It is precisely this same type of laureate that was honored today with the Nobel Peace Prize to the IPCC. The focus of the IPCC’s Nobel Lecture was technical and scientific, warning of the imminent danger that global warming poses to human life and security. It recognized that in honoring the IPCC, the Nobel Committee has acknowledged “the power and promise of collective scientific endeavour, which, as demonstrated by the IPCC, can reach across national boundaries and political differences in the pursuit of objectives defining the larger good of human society.”
The award to Al Gore is consistent with an even longer tradition of honoring those active in civil society to promote the emergence of new international norms. Some of the earliest laureates, such as Frédéric Passy and Betha von Suttner, were populist pacifists instrumental in the international peace movement who called for the abolition of war and the creation of arbitration treaties and a permanent international judiciary. Their first goal failed miserably but the second was a huge success.
More recently this trend was evident in 1977 with the award to Amnesty International for promoting human rights, especially prisoners of conscience. Then again in 1997 with a new emphasis on civil society as treaty makers with the Nobel Peace Prize to Jody Williams and the International Campaign to Ban Landmines. And the 2004 prize to Wangari Maathai highlighted her efforts to use civil society and the “Green Belt” movement to combat deforestation and promote sustainable development in Africa.
As the Nobel Committee put it in honoring Jody Williams, “public opinion must be formed and directed by the active involvement of individual members of society in society’s manifold organizations or associations. These are the fundamental institutional elements of what we have learned to know as a civil society. The problem at the international level is that no global civil society has existed…. But in the extensive cooperation we have been registering between the multitude of nongovernmental organizations, the many national governments, and the international political system, … we may be seeing the outline of what may turn into a global civil society.”
I think it is quite clear that Al Gore’s Nobel Peace Prize follows in that tradition. As the Nobel Committee put it, “Al Gore is … the single individual who has done most to prepare the ground for the political action that is needed to counteract climate change.” In his Lecture he stressed the need for a new treaty to combat global warming, if possible by 2010. That treaty should establish “a universal global cap on emissions and use the market in emissions trading to efficiently allocate resources to the most effective opportunities for speedy reductions.”

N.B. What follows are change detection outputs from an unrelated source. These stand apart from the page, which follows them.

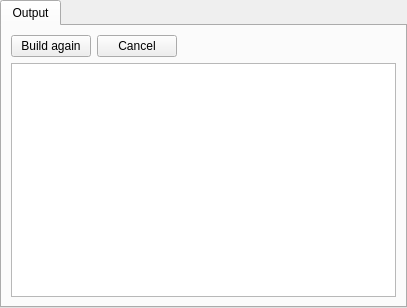
This is addons/katebuild-plugin/build.ui in KDE/kate as Qt 5 draws it before an edit. The edited form follows.
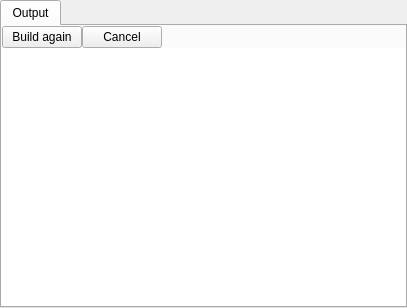
This is the edited form.

Commit message: removed frames and adjusted margins in gdb and build plugins

```diff
--- a/addons/katebuild-plugin/build.ui
+++ b/addons/katebuild-plugin/build.ui
@@ -35,7 +35,22 @@
       <attribute name="title">
        <string>Output</string>
       </attribute>
-      <layout class="QVBoxLayout" name="verticalLayout_2">      
+      <layout class="QVBoxLayout" name="verticalLayout_2">       
+       <property name="leftMargin">
+        <number>0</number>
+       </property>
+       <property name="topMargin">
+        <number>0</number>
+       </property>
+       <property name="rightMargin">
+        <number>0</number>
+       </property>
+       <property name="bottomMargin">
+        <number>0</number>
+       </property>
+       <property name="spacing">
+        <number>0</number>
+       </property>
        <item>
         <layout class="QHBoxLayout" name="u_outpTopLayout">
          <item>
@@ -76,6 +91,9 @@
        </item>
        <item>
         <widget class="QTextBrowser" name="textBrowser">
+         <property name="frameShape">
+          <enum>QFrame::NoFrame</enum>
+         </property>
          <property name="readOnly">
           <bool>true</bool>
          </property>
```
The commit also changes 3 other files.
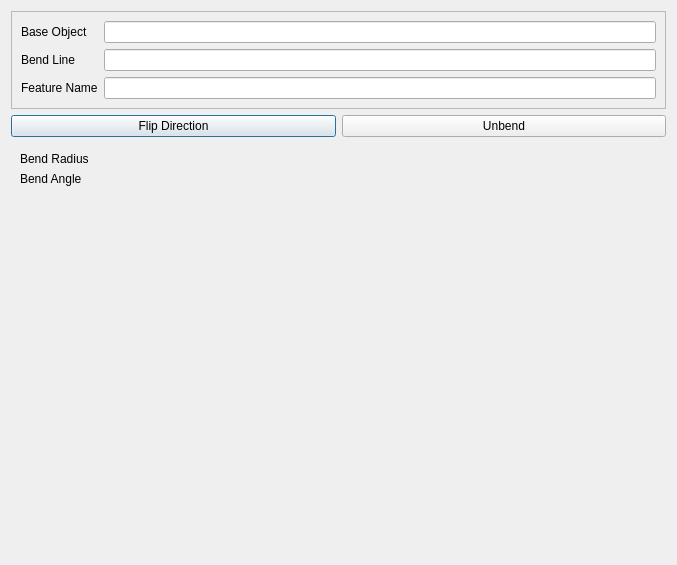
Above: Resources/panels/BendOnLinePanel.ui from shaise/FreeCAD_SheetMetal before the change. Below: the same form after it.
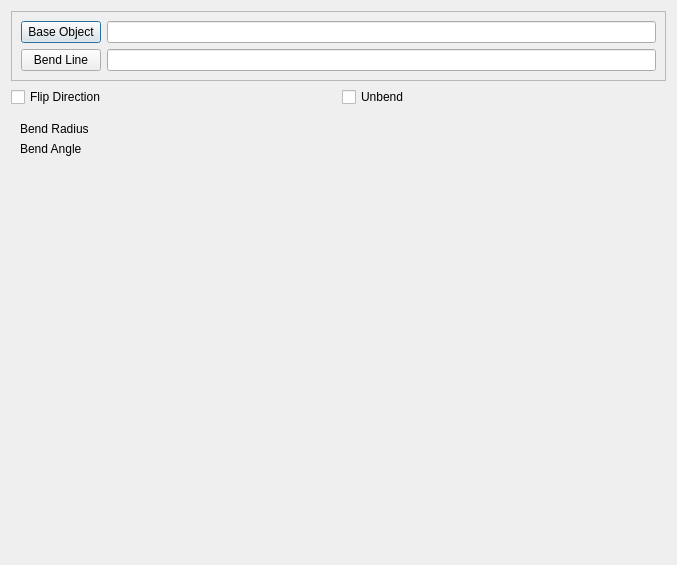
That is the form after the change. Custom widgets are drawn as their Qt base class.

Commit message: Add task panel to bend on line

The edit to the form file:
```diff
--- a/Resources/panels/BendOnLinePanel.ui
+++ b/Resources/panels/BendOnLinePanel.ui
@@ -24,49 +24,53 @@
      </property>
      <layout class="QGridLayout" name="gridLayout">
       <item row="0" column="2">
-       <widget class="QLineEdit" name="txtBaseObject"/>
+       <widget class="QLineEdit" name="txtBaseObject">
+        <property name="readOnly">
+         <bool>true</bool>
+        </property>
+       </widget>
+      </item>
+      <item row="1" column="2">
+       <widget class="QLineEdit" name="txtBendLine">
+        <property name="readOnly">
+         <bool>true</bool>
+        </property>
+       </widget>
+      </item>
+      <item row="0" column="0">
+       <widget class="QPushButton" name="buttBaseObject">
+        <property name="text">
+         <string>Base Object</string>
+        </property>
+        <property name="checkable">
+         <bool>true</bool>
+        </property>
+       </widget>
       </item>
       <item row="1" column="0">
-       <widget class="QLabel" name="label_2">
+       <widget class="QPushButton" name="buttBendLine">
         <property name="text">
          <string>Bend Line</string>
         </property>
-       </widget>
-      </item>
-      <item row="0" column="0">
-       <widget class="QLabel" name="label">
-        <property name="text">
-         <string>Base Object</string>
+        <property name="checkable">
+         <bool>true</bool>
         </property>
        </widget>
       </item>
-      <item row="2" column="0">
-       <widget class="QLabel" name="label_3">
-        <property name="text">
-         <string>Feature Name</string>
-        </property>
-       </widget>
-      </item>
-      <item row="1" column="2">
-       <widget class="QLineEdit" name="txtBendLine"/>
-      </item>
-      <item row="2" column="2">
-       <widget class="QLineEdit" name="txtFeatureName_2"/>
-      </item>
      </layout>
     </widget>
    </item>
    <item>
     <layout class="QHBoxLayout" name="horizontalLayout">
      <item>
-      <widget class="QPushButton" name="btnFlipDirection">
+      <widget class="QCheckBox" name="checkFlipDir">
        <property name="text">
         <string>Flip Direction</string>
        </property>
       </widget>
      </item>
      <item>
-      <widget class="QPushButton" name="btnUnbend">
+      <widget class="QCheckBox" name="checkUnbend">
        <property name="text">
         <string>Unbend</string>
        </property>
```
Left out of the diff: 4 changed lines with no effect on the pictures. The commit also changes 3 other files.
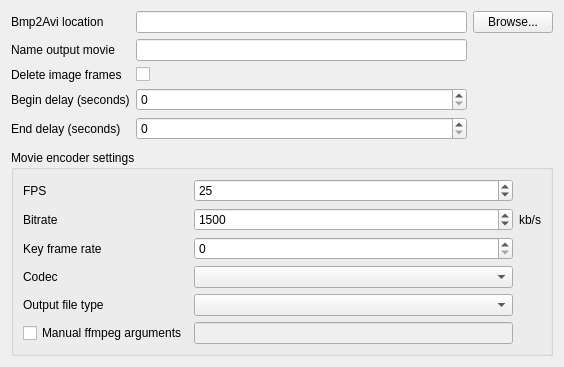
michjans/routegen, file src/videosettings.ui: the form before one commit.
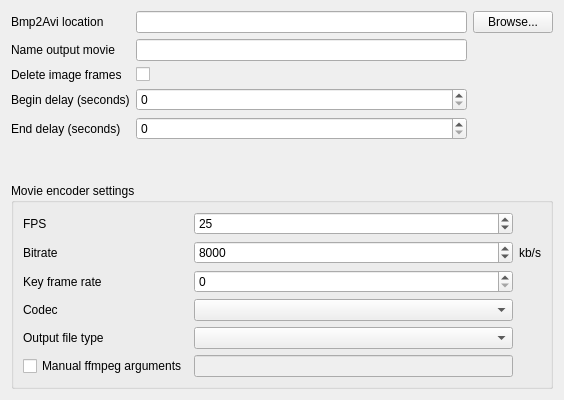
The form after the commit.

What changed in the file:
```diff
--- a/src/videosettings.ui
+++ b/src/videosettings.ui
@@ -7,7 +7,7 @@
     <x>0</x>
     <y>0</y>
     <width>564</width>
-    <height>367</height>
+    <height>400</height>
    </rect>
   </property>
   <property name="windowTitle">
@@ -122,13 +122,13 @@
          <number>200</number>
         </property>
         <property name="maximum">
-         <number>8000</number>
+         <number>100000</number>
         </property>
         <property name="singleStep">
          <number>10</number>
         </property>
         <property name="value">
-         <number>1500</number>
+         <number>8000</number>
         </property>
        </widget>
       </item>
```
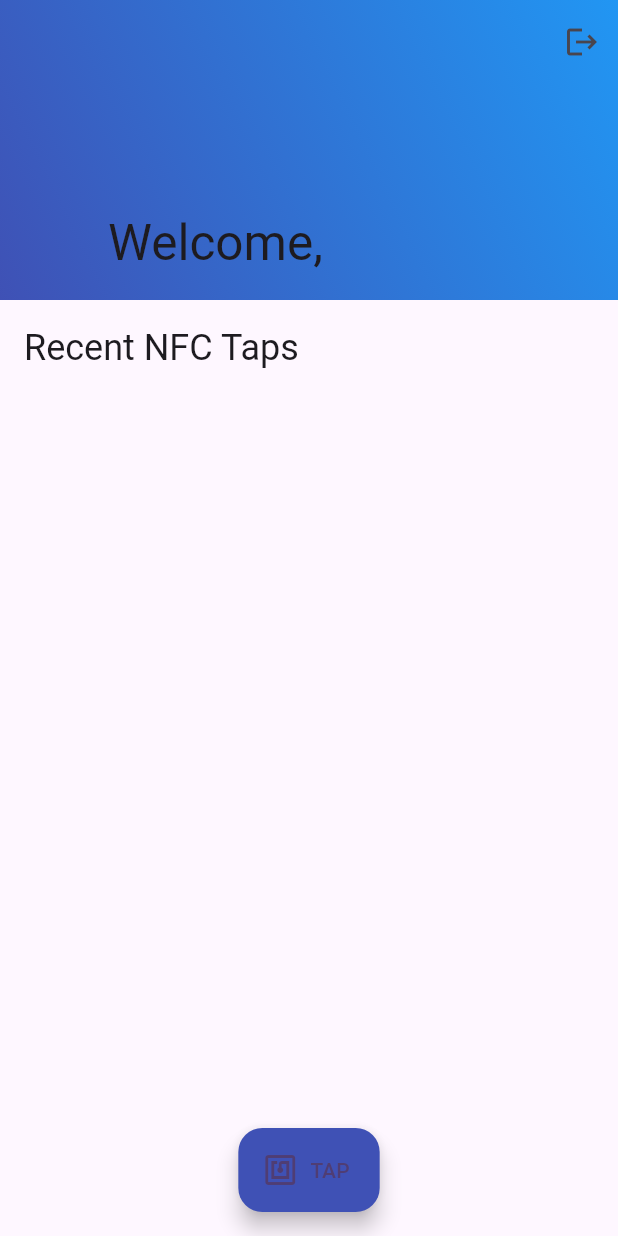
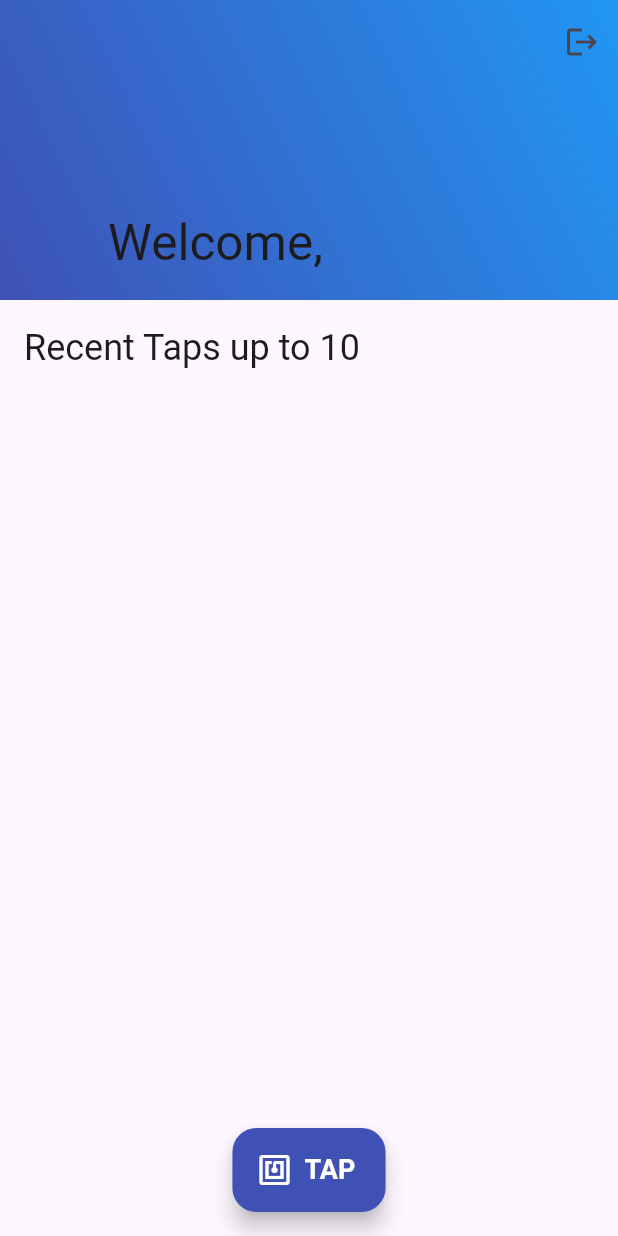
Before and after one commit to erdenebayrd/tap, a Flutter app: the screen it shows once a user with an empty profile is signed in, on a phone screen of 412 x 824 dp. Run offline on Flutter 3.47's test engine with Material 3 defaults, Android fonts, the phone set to English and light mode, and no system bars; our stand-ins replace cloud_firestore, cloud_functions, firebase_auth, firebase_core; missing offline and left inert: nfc_manager; accounts and stored records are empty; generated files the repository leaves out were written again.

Commit message:
changed styles

```diff
--- a/lib/home.dart
+++ b/lib/home.dart
@@ -246,7 +246,7 @@ class _HomePageState extends State<HomePage> {
             child: Padding(
               padding: const EdgeInsets.all(16.0),
               child: Text(
-                'Recent NFC Taps',
+                'Recent Taps up to 10',
                 style: Theme.of(context).textTheme.headlineSmall,
               ),
             ),
@@ -264,10 +264,11 @@ class _HomePageState extends State<HomePage> {
                       backgroundColor: Colors.blue,
                       child: Icon(Icons.nfc, color: Colors.white),
                     ),
-                    title: Text('Tag ID: ${tap['tagId']}'),
+                    // title: Text('Tag ID: ${tap['tagId']}'),
                     subtitle: Text(
-                        'Tapped on: ${DateFormat('MMM d, y HH:mm').format(tap['timestamp'])}'),
-                    trailing: Icon(Icons.chevron_right),
+                      'Tapped on: ${DateFormat('MMM d, y HH:mm:ss').format(tap['timestamp'])}',
+                    ),
+                    trailing: const Icon(Icons.chevron_right),
                   ),
                 );
               },
@@ -278,8 +279,15 @@ class _HomePageState extends State<HomePage> {
       ),
       floatingActionButton: FloatingActionButton.extended(
         onPressed: () => _readNfc(context),
-        label: const Text('TAP'),
-        icon: const Icon(Icons.nfc),
+        label: const Text(
+          'TAP',
+          style: TextStyle(
+            fontSize: 18,
+            fontWeight: FontWeight.bold,
+            color: Colors.white,
+          ),
+        ),
+        icon: const Icon(Icons.nfc, size: 24, color: Colors.white),
         backgroundColor: Colors.indigo,
       ),
       floatingActionButtonLocation: FloatingActionButtonLocation.centerFloat,
```
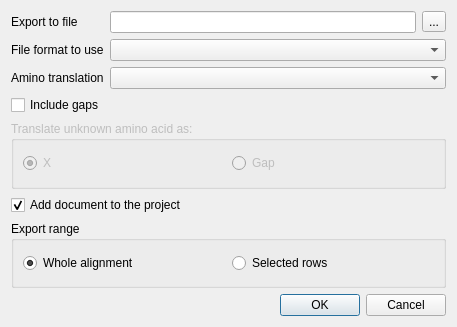
Qt form src/plugins/dna_export/src/ExportMSA2MSADialog.ui (ugeneunipro/ugene) before a commit.
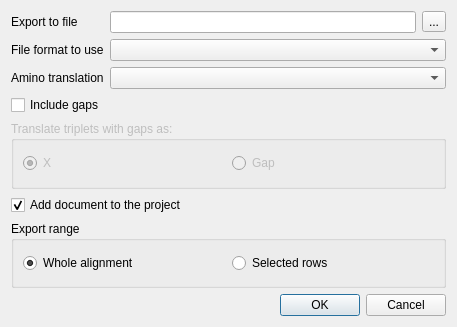
The same form after that commit.

Diff of the .ui file:
```diff
--- a/src/plugins/dna_export/src/ExportMSA2MSADialog.ui
+++ b/src/plugins/dna_export/src/ExportMSA2MSADialog.ui
@@ -74,7 +74,7 @@
       <bool>false</bool>
      </property>
      <property name="title">
-      <string>Translate unknown amino acid as:</string>
+      <string>Translate triplets with gaps as:</string>
      </property>
      <layout class="QHBoxLayout" name="horizontalLayout">
       <item>
```
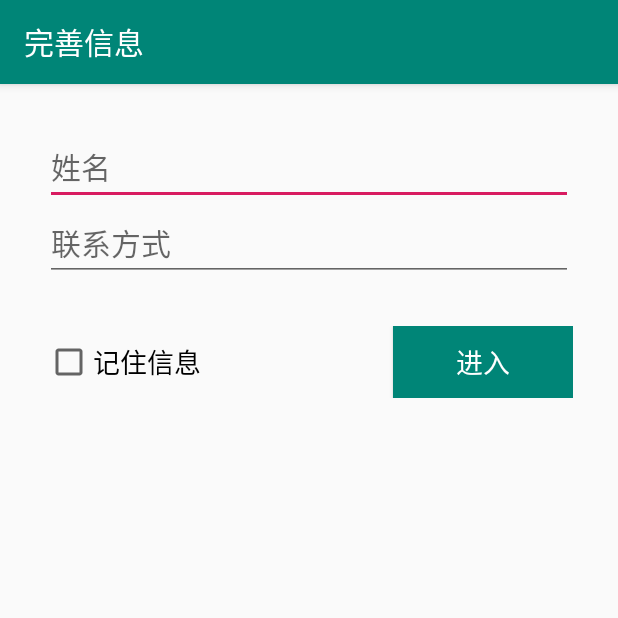
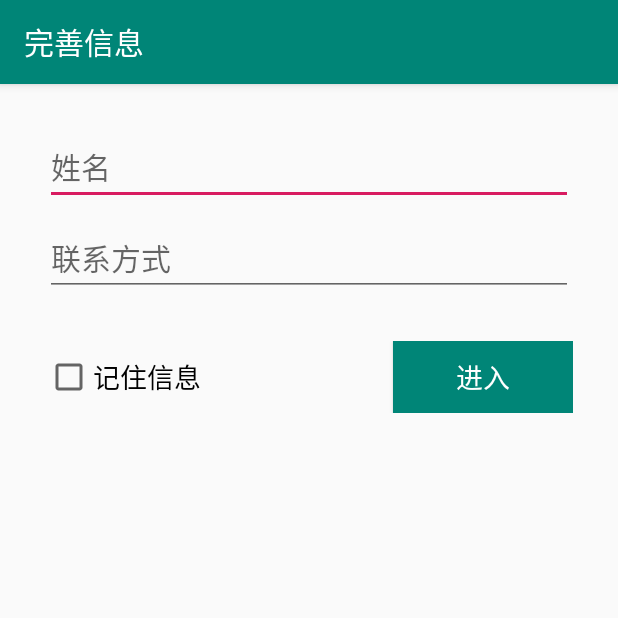
Before and after one commit to tony1989zhang/transport-fjny, an Android app: the screen it shows after launch (LoginActivity), on a phone screen of 412 x 824 dp, the top half of it. Run offline under Robolectric (Android 15) with nearby library versions, the phone set to English and light mode, and no system bars.

Commit message:
2019/12/7 改正登陆跳转页面的小bug

```diff
--- a/app/src/main/java/com/fjny/myapplication/ui/activity/GuideActivity.java
+++ b/app/src/main/java/com/fjny/myapplication/ui/activity/GuideActivity.java
@@ -50,6 +50,10 @@ public class GuideActivity extends BaseActivity {
                 }else{
                     startActivity(new Intent(GuideActivity.this,MainActivity.class));
                 }
+                //设置跳转页面动画 淡入淡出、滑入滑出
+                overridePendingTransition(android.R.anim.fade_in, android.R.anim.fade_out);
+                overridePendingTransition(android.R.anim.slide_in_left, android.R.anim.slide_out_right);
+
 
                 //跳转后销毁当前页面 防止返回
                 finish();
--- a/app/src/main/java/com/fjny/myapplication/ui/activity/LoginActivity.java
+++ b/app/src/main/java/com/fjny/myapplication/ui/activity/LoginActivity.java
@@ -61,7 +61,7 @@ public class LoginActivity extends BaseActivity {
 
                     //如果选择自动登陆 则不存储为游客
                     if(cbRemember.isChecked()){
-                        editor.putBoolean("iGuide",false);
+                        editor.putBoolean("isGuide",false);
                     }
 
                     //应用编辑提交
--- a/app/src/main/res/layout/activity_login.xml
+++ b/app/src/main/res/layout/activity_login.xml
@@ -12,14 +12,15 @@
         android:layout_height="wrap_content"
         android:id="@+id/et_name"
         android:hint="姓名"
-        android:textSize="20sp"/>
+        android:textSize="20sp" />
 
     <EditText
         android:layout_width="match_parent"
         android:layout_height="wrap_content"
         android:id="@+id/et_contact"
         android:hint="联系方式"
-        android:textSize="20sp"/>
+        android:textSize="20sp"
+        android:layout_marginTop="10dp"/>
 
     <LinearLayout
         android:layout_width="match_parent"
```
Also changed, not shown: app/src/main/java/com/fjny/myapplication/ui/activity/MainActivity.java (+28 -4 lines).
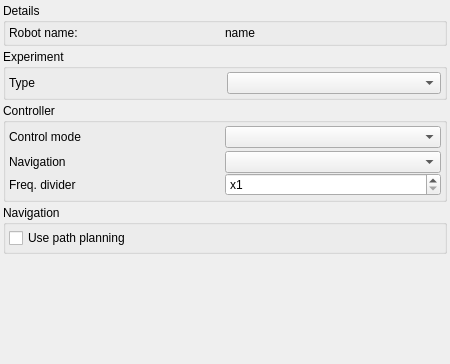
The window that source/robot-control/gui/RobotControlWidget.ui (assisi/CATS2) describes before a commit, drawn with Qt 5.
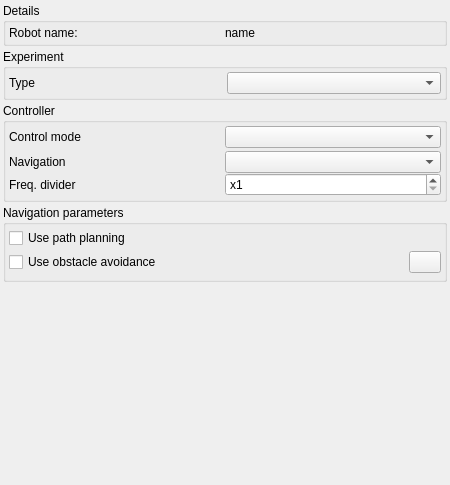
The same window after the commit. Icons and pictures are not drawn.

Patch:
```diff
--- a/source/robot-control/gui/RobotControlWidget.ui
+++ b/source/robot-control/gui/RobotControlWidget.ui
@@ -7,7 +7,7 @@
     <x>0</x>
     <y>0</y>
     <width>450</width>
-    <height>364</height>
+    <height>485</height>
    </rect>
   </property>
   <property name="windowTitle">
@@ -199,7 +199,7 @@
    <item>
     <widget class="QGroupBox" name="navigationGroupBox">
      <property name="title">
-      <string>Navigation</string>
+      <string>Navigation parameters</string>
      </property>
      <layout class="QVBoxLayout" name="verticalLayout_2">
       <property name="spacing">
@@ -224,6 +224,52 @@
         </property>
        </widget>
       </item>
+      <item>
+       <layout class="QHBoxLayout" name="horizontalLayout_2">
+        <property name="spacing">
+         <number>0</number>
+        </property>
+        <item>
+         <widget class="QCheckBox" name="obstacleAvoidanceCheckBox">
+          <property name="text">
+           <string>Use obstacle avoidance</string>
+          </property>
+         </widget>
+        </item>
+        <item>
+         <widget class="QPushButton" name="showDetailsButton">
+          <property name="maximumSize">
+           <size>
+            <width>32</width>
+            <height>32</height>
+           </size>
+          </property>
+          <property name="toolTip">
+           <string>&lt;html&gt;&lt;head/&gt;&lt;body&gt;&lt;p&gt;Show tracking parameters&lt;/p&gt;&lt;p&gt;&lt;br/&gt;&lt;/p&gt;&lt;/body&gt;&lt;/html&gt;</string>
+          </property>
+          <property name="icon">
+           <iconset resource="../../cats/icons.qrc">
+            <normaloff>:/resources/icons/ic_visibility_black_24dp.png</normaloff>:/resources/icons/ic_visibility_black_24dp.png</iconset>
+          </property>
+          <property name="iconSize">
+           <size>
+            <width>24</width>
+            <height>24</height>
+           </size>
+          </property>
+          <property name="checkable">
+           <bool>true</bool>
+          </property>
+          <property name="checked">
+           <bool>false</bool>
+          </property>
+         </widget>
+        </item>
+       </layout>
+      </item>
+      <item>
+       <widget class="QWidget" name="obstacleAvoidanceSettingsWidget" native="true"/>
+      </item>
      </layout>
     </widget>
    </item>
```
Left out of the diff: 6 changed lines with no effect on the pictures.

If one can accept that global warming is connected to human security, as the Nobel Committee discussed at length today, then the award to scientists and leaders of civil society addressing that problem is not surprising. Indeed, it is consistent with a long tradition of the Nobel Committee using the prize to promote the emergence of new international norms.
If the success of past Nobel Peace laureates is any indicator, one can anticipate that this latest emerging norm will become accepted by states and internalized at the domestic level.